▸ **Directions**
For each line below that contains the string "Mehmet", copy that line.

▸ **Stored data**
-- -- --
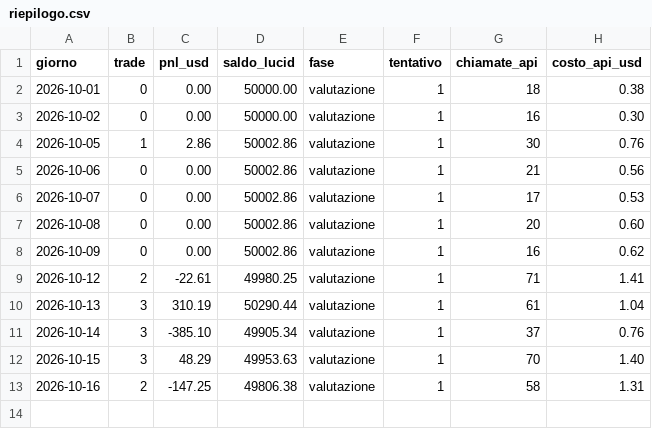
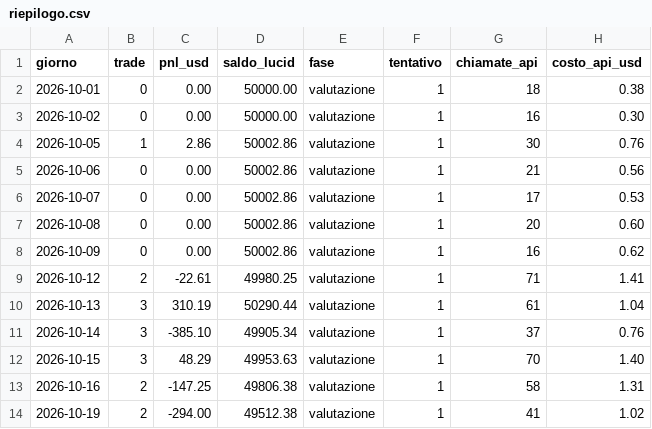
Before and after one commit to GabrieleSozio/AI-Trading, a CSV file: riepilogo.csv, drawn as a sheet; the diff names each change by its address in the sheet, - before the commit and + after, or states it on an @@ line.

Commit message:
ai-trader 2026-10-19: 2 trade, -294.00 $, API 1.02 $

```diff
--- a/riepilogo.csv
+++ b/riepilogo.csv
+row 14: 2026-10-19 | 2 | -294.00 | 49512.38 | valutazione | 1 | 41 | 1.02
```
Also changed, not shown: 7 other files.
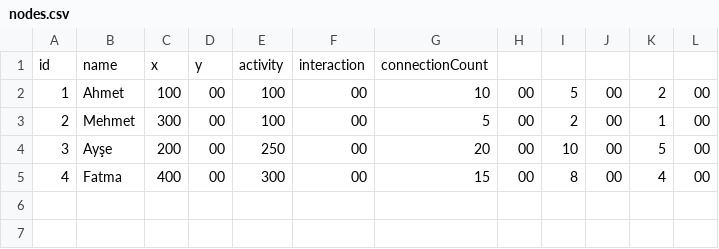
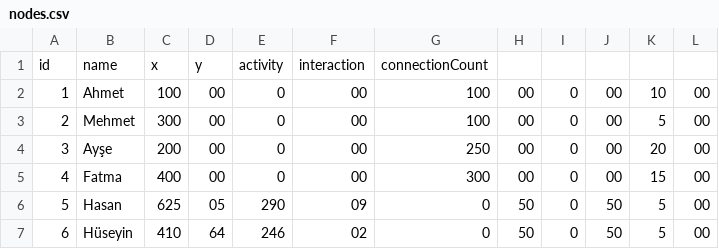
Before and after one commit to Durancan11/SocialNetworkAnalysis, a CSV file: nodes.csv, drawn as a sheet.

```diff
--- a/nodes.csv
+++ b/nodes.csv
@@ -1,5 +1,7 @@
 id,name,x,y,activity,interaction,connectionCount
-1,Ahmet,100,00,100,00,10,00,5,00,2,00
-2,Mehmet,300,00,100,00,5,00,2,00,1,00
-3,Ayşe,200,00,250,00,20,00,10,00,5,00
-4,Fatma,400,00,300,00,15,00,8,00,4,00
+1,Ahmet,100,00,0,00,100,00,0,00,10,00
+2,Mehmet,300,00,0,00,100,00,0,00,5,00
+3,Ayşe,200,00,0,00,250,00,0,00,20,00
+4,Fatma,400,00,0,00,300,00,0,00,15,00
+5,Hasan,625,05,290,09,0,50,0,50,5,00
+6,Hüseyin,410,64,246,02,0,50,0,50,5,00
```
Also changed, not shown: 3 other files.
-- -- --
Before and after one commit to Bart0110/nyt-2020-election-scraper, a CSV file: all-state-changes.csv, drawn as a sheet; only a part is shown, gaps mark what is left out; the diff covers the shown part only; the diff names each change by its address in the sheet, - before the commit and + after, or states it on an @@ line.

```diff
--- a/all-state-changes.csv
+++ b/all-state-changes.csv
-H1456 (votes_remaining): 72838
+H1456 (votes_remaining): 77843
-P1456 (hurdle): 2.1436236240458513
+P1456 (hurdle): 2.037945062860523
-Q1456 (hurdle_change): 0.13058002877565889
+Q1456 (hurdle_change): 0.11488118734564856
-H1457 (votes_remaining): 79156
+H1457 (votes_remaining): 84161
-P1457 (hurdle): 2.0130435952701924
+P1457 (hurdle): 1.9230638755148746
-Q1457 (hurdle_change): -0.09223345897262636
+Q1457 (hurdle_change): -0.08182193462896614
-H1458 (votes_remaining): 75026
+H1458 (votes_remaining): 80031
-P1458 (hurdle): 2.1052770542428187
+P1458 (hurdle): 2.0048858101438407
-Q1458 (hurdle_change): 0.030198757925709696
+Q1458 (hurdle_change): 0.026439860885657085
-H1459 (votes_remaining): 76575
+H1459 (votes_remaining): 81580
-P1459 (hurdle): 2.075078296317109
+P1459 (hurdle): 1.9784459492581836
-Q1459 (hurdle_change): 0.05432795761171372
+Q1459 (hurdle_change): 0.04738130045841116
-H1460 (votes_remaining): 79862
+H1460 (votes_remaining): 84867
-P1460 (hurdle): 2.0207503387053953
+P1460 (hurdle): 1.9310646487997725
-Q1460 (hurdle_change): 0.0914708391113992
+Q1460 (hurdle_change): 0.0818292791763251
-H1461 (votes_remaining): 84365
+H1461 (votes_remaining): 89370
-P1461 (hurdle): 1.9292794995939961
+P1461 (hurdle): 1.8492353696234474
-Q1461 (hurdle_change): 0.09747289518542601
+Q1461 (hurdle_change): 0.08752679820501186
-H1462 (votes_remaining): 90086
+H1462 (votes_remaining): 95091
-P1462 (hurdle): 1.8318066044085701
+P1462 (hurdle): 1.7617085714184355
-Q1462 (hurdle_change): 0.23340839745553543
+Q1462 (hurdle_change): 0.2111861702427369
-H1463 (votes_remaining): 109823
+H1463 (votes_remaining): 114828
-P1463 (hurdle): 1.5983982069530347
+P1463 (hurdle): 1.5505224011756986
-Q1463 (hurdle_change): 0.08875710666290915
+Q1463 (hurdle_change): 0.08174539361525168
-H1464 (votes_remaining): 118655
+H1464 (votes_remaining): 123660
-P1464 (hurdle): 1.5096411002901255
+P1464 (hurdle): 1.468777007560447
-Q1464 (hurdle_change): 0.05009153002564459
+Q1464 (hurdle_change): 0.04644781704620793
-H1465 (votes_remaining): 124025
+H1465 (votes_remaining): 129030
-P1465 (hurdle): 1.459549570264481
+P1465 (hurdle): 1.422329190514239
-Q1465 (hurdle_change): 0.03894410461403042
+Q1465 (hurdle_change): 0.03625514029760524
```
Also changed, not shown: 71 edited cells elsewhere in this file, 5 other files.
-- -- --
▸ **Response to this exercise**
-2,Mehmet,300,00,100,00,5,00,2,00,1,00
+2,Mehmet,300,00,0,00,100,00,0,00,5,00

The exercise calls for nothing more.